Key Features:

  • Discover the best coffee shops and cafes around you
  • Share your own coffee experiences
  • Easily view the best places to drink coffee in any city based on rankings
  • Search by location, cafe or coffee shop name
  • Filter search results
  • Get directions, opening hours and cafe info
  • View photos, user reviews, menus and all the other cafe information you need to choose where to drink great coffee
  • Share cafe listings with colleagues, family members and friends
  • NEW: Pay with Beanhunter to save time and money (Melbourne only at the moment, coming to more cities very very soon)

You may notice a few features missing from these changes. We’re working really hard to make Beanhunter awesome and would love your feedback on how we are going. We would also love it if you could leave us a review in the Appstore.

You can find out more here.

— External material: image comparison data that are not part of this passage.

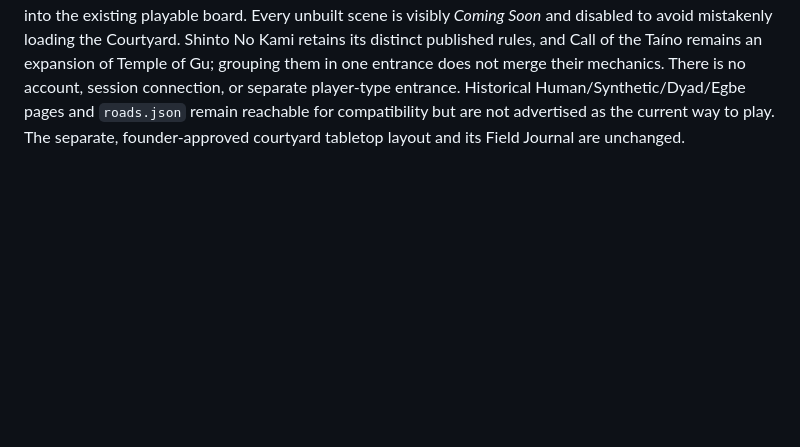
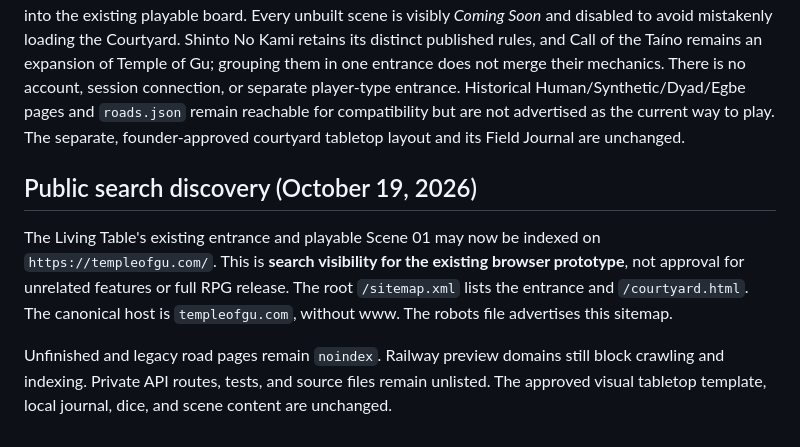
Before and after one commit to philipryandeal/temple-of-gu-rpg, a Markdown page: living-table/README.md, the part around the change. Rendered like a GitHub page; blank space fills up the shorter version.

Commit message:
Document public indexing scope and unfinished-feature boundaries

```diff
--- a/living-table/README.md
+++ b/living-table/README.md
@@ -38,3 +38,10 @@ This remains a **pre-release, single-browser prototype**, not full character cre
 ## Landing page (October 19 expansion)
 
 The main browser entrance is **Number of Seekers** beside **Choose Your Game + Scene**, with a single **Enter the Table** button. The dropdown has three named game groups—**Temple of Gu**, **Shinto No Kami**, and **Call of the Taíno**—with eight numbered slots each (24 total). Only **Temple of Gu 01 — The Courtyard Fèt** routes into the existing playable board. Every unbuilt scene is visibly *Coming Soon* and disabled to avoid mistakenly loading the Courtyard. Shinto No Kami retains its distinct published rules, and Call of the Taíno remains an expansion of Temple of Gu; grouping them in one entrance does not merge their mechanics. There is no account, session connection, or separate player-type entrance. Historical Human/Synthetic/Dyad/Egbe pages and `roads.json` remain reachable for compatibility but are not advertised as the current way to play. The separate, founder-approved courtyard tabletop layout and its Field Journal are unchanged.
+
+
+## Public search discovery (October 19, 2026)
+
+The Living Table's existing entrance and playable Scene 01 may now be indexed on `https://templeofgu.com/`. This is **search visibility for the existing browser prototype**, not approval for unrelated features or full RPG release. The root `/sitemap.xml` lists the entrance and `/courtyard.html`. The canonical host is `templeofgu.com`, without www. The robots file advertises this sitemap.
+
+Unfinished and legacy road pages remain `noindex`. Railway preview domains still block crawling and indexing. Private API routes, tests, and source files remain unlisted. The approved visual tabletop template, local journal, dice, and scene content are unchanged.
```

Thanks for being a part of the Beanhunter community and we look forward to bringing more great features throughout the year.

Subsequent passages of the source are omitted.